Having also grown up in a Latino household, Alfonso understood the significance of spirituality can play within a Latino family’s culture. Then asking her what the story of her name means to her, Adeliz responds that “knowing this [story] shows me how God has always thought of me instead of what people think of me.”

By the second day, neon pink and yellow Post-Its with words and phrases from Adeliz’s life were scattered over two of the room’s walls.

We had all just gotten back from getting coffee and recapping our first day at a nearby Starbucks when Alfonso asked Adeliz, “If there was one general theme or message that she wished to convey, what would that be?”

She walked toward the wall, extending her arm and pulling down the Post-It with the words “ADELIZ – NOBEL ONE” on it. “Everyone has a purpose in life,” she tells Alfonso.

“Everyone has a reason for being here, you were meant to do something in your life.” It was then that Adeliz was reminded of Esther 4:14 that states, Perhaps you were born for such a time as this. “My identity is most important to me,” she says. “It took the Marine Corps and God to show me all of the ways in which I was stronger, that I am stronger than I always thought I was.
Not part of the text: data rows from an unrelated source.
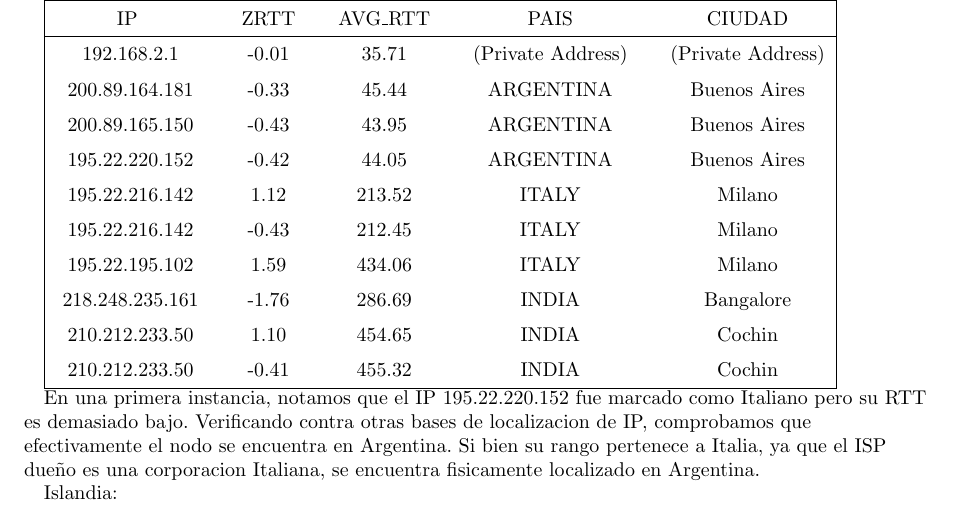
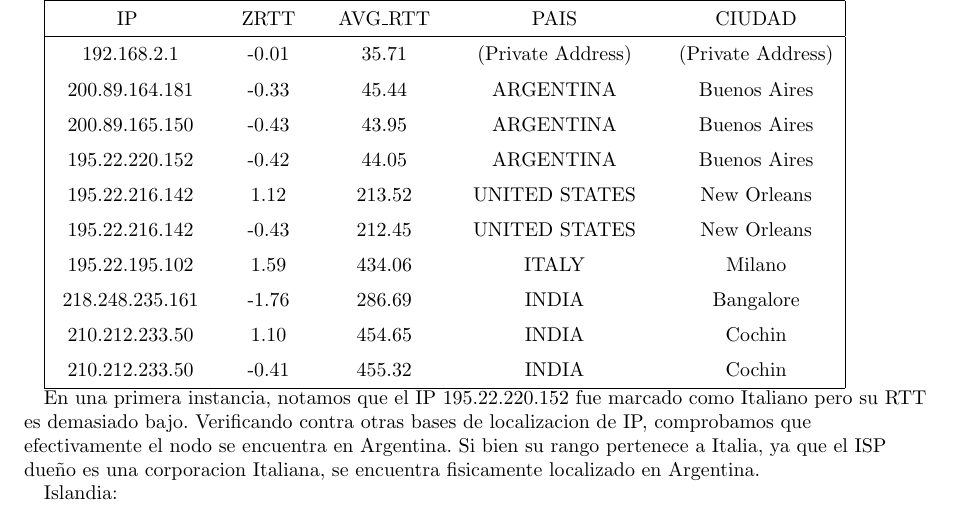
Before and after one commit to nlasso/Redes, a LaTeX document (tp2/informe/informe.tex, which reads tp2/informe/resultados.tex): part of page 7 of 10, cut so that both start at the same text. Compiled offline with pdfLaTeX.

```diff
--- a/tp2/informe/resultados.tex
+++ b/tp2/informe/resultados.tex
@@ -35,8 +35,8 @@
 \rule{0pt}{1.2em} 200.89.164.181  &  -0.33 & 45.44 & ARGENTINA & Buenos Aires \\[0.2em]
 \rule{0pt}{1.2em} 200.89.165.150  &  -0.43 & 43.95 & ARGENTINA & Buenos Aires \\[0.2em]
 \rule{0pt}{1.2em} 195.22.220.152  &  -0.42 & 44.05 & ARGENTINA & Buenos Aires \\[0.2em]
-\rule{0pt}{1.2em} 195.22.216.142  &  1.12 & 213.52 & ITALY & Milano \\[0.2em]
-\rule{0pt}{1.2em} 195.22.216.142  &  -0.43 & 212.45 & ITALY & Milano \\[0.2em]
+\rule{0pt}{1.2em} 195.22.216.142  &  1.12 & 213.52 & UNITED STATES & New Orleans \\[0.2em]
+\rule{0pt}{1.2em} 195.22.216.142  &  -0.43 & 212.45 & UNITED STATES & New Orleans \\[0.2em]
 \rule{0pt}{1.2em} 195.22.195.102  &  1.59 & 434.06 & ITALY & Milano \\[0.2em]
 \rule{0pt}{1.2em} 218.248.235.161  &  -1.76 & 286.69 & INDIA & Bangalore \\[0.2em]
 \rule{0pt}{1.2em} 210.212.233.50  &  1.10 & 454.65 & INDIA & Cochin \\[0.2em]
```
Now I know I cannot fail, I cannot fail.”

The clarity and assurance of Adeliz’s tone were inspiring. “For so long I was insecure about so many things. I struggled with the thought of God loving me but now I know that I am worth more and meant for more; that God is slowly bringing it all together.”

Struck by her firm faith and sense of self, Alfonso envisioned a design made up of distinct graphics that demonstrate not only Adeliz’s transformation but also her trust in God’s plan for whatever the future may hold. With a general theme and message in mind, the pair sat down to flesh out the design and its components. Just as life tends to, the design seemed to work its way into place.

Organized by a grid that represents God’s plan, the design begins with the abstract symbol of woman (bottom) that eventually becomes an abstract symbol of Adeliz’s rank as a Marine Staff Sergeant (middle), then leading to the symbol of a queen (top). The ascending transition of the symbols represents Adeliz’s transformation from an insecure teenager to a resilient and strong Marine to eventually becoming the confident woman she was destined to be as “the noble one.”

The symbol of the cross centers the design as God is the center of Adeliz’s life. Ultimately, the words of Esther 4:14 enclose the design just as trust in God’s plan provides her solace and strength.

While each one of us faces different challenges and hardships throughout the course of our lives, Adeliz hopes that the design will inspire you to have faith in your purpose in life, that you have a destiny just as she does, and that perhaps you too were born for such a time as this.


Written by: Kendra Clapp Olguin
Photos by: Tyler Way